Aim of the exercise >> Repeat each entry exactly. Drop every image.

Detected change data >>
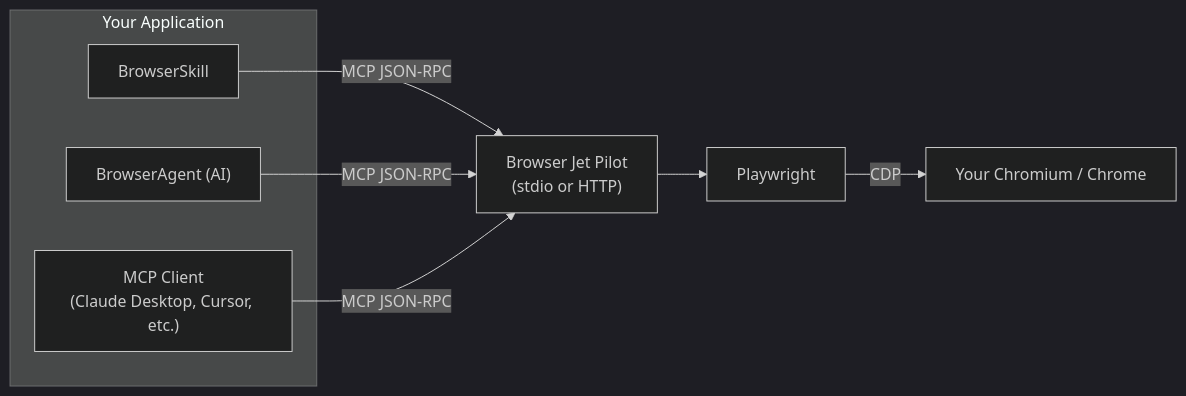
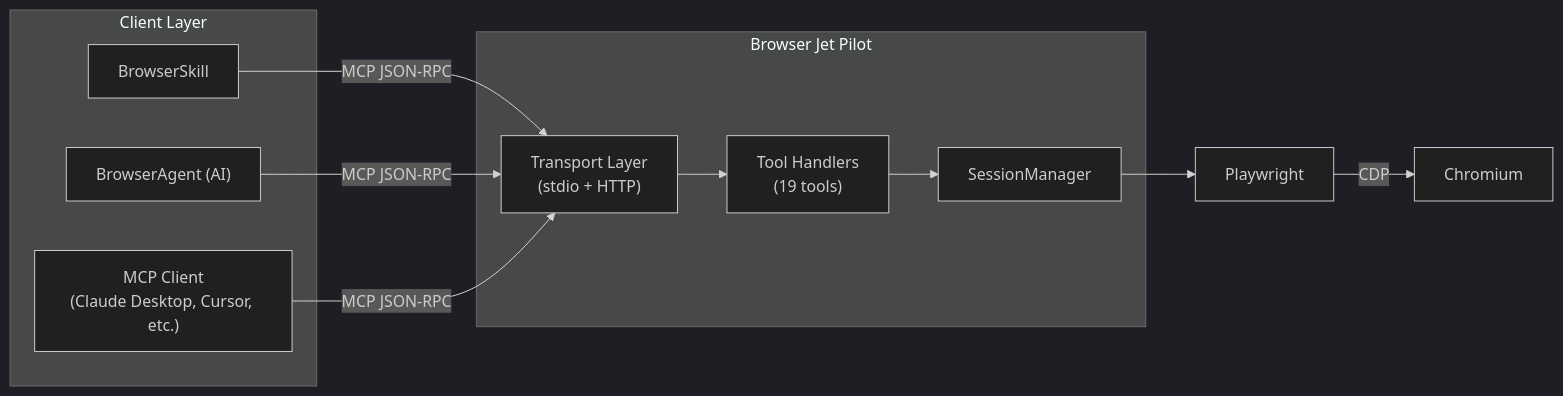
The first of 5 diagrams in docs/reference/architecture.mdx (0xABADBABE-ops/browser-jet-pilot), drawn with Mermaid (dark theme) before and after one commit. The commit also changed other lines of this file and 3 other files, not shown here.

````diff
--- a/docs/reference/architecture.mdx
+++ b/docs/reference/architecture.mdx
@@ -9,15 +11,23 @@
 ```mermaid
 flowchart LR
-  subgraph App["Your Application"]
+  subgraph Clients["Client Layer"]
     BS["BrowserSkill"]
     BA["BrowserAgent (AI)"]
     MC["MCP Client<br/>(Claude Desktop, Cursor, etc.)"]
   end
 
-  BS -->|MCP JSON-RPC| MB["Browser Jet Pilot<br/>(stdio or HTTP)"]
-  BA -->|MCP JSON-RPC| MB
-  MC -->|MCP JSON-RPC| MB
+  subgraph BJP["Browser Jet Pilot"]
+    TR["Transport Layer<br/>(stdio + HTTP)"]
+    TH["Tool Handlers<br/>(19 tools)"]
+    SM["SessionManager"]
+  end
 
-  MB --> PW["Playwright"]
-  PW -->|CDP| CH["Your Chromium / Chrome"]
+  BS -->|"MCP JSON-RPC"| TR
+  BA -->|"MCP JSON-RPC"| TR
+  MC -->|"MCP JSON-RPC"| TR
+
+  TR --> TH
+  TH --> SM
+  SM --> PW["Playwright"]
+  PW -->|"CDP"| CR["Chromium"]
 ```
````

Reply to the task >>
The first of 5 diagrams in docs/reference/architecture.mdx (0xABADBABE-ops/browser-jet-pilot), drawn with Mermaid (dark theme) before and after one commit. The commit also changed other lines of this file and 3 other files, not shown here.

````diff
--- a/docs/reference/architecture.mdx
+++ b/docs/reference/architecture.mdx
@@ -9,15 +11,23 @@
 ```mermaid
 flowchart LR
-  subgraph App["Your Application"]
+  subgraph Clients["Client Layer"]
     BS["BrowserSkill"]
     BA["BrowserAgent (AI)"]
     MC["MCP Client<br/>(Claude Desktop, Cursor, etc.)"]
   end
 
-  BS -->|MCP JSON-RPC| MB["Browser Jet Pilot<br/>(stdio or HTTP)"]
-  BA -->|MCP JSON-RPC| MB
-  MC -->|MCP JSON-RPC| MB
+  subgraph BJP["Browser Jet Pilot"]
+    TR["Transport Layer<br/>(stdio + HTTP)"]
+    TH["Tool Handlers<br/>(19 tools)"]
+    SM["SessionManager"]
+  end
 
-  MB --> PW["Playwright"]
-  PW -->|CDP| CH["Your Chromium / Chrome"]
+  BS -->|"MCP JSON-RPC"| TR
+  BA -->|"MCP JSON-RPC"| TR
+  MC -->|"MCP JSON-RPC"| TR
+
+  TR --> TH
+  TH --> SM
+  SM --> PW["Playwright"]
+  PW -->|"CDP"| CR["Chromium"]
 ```
````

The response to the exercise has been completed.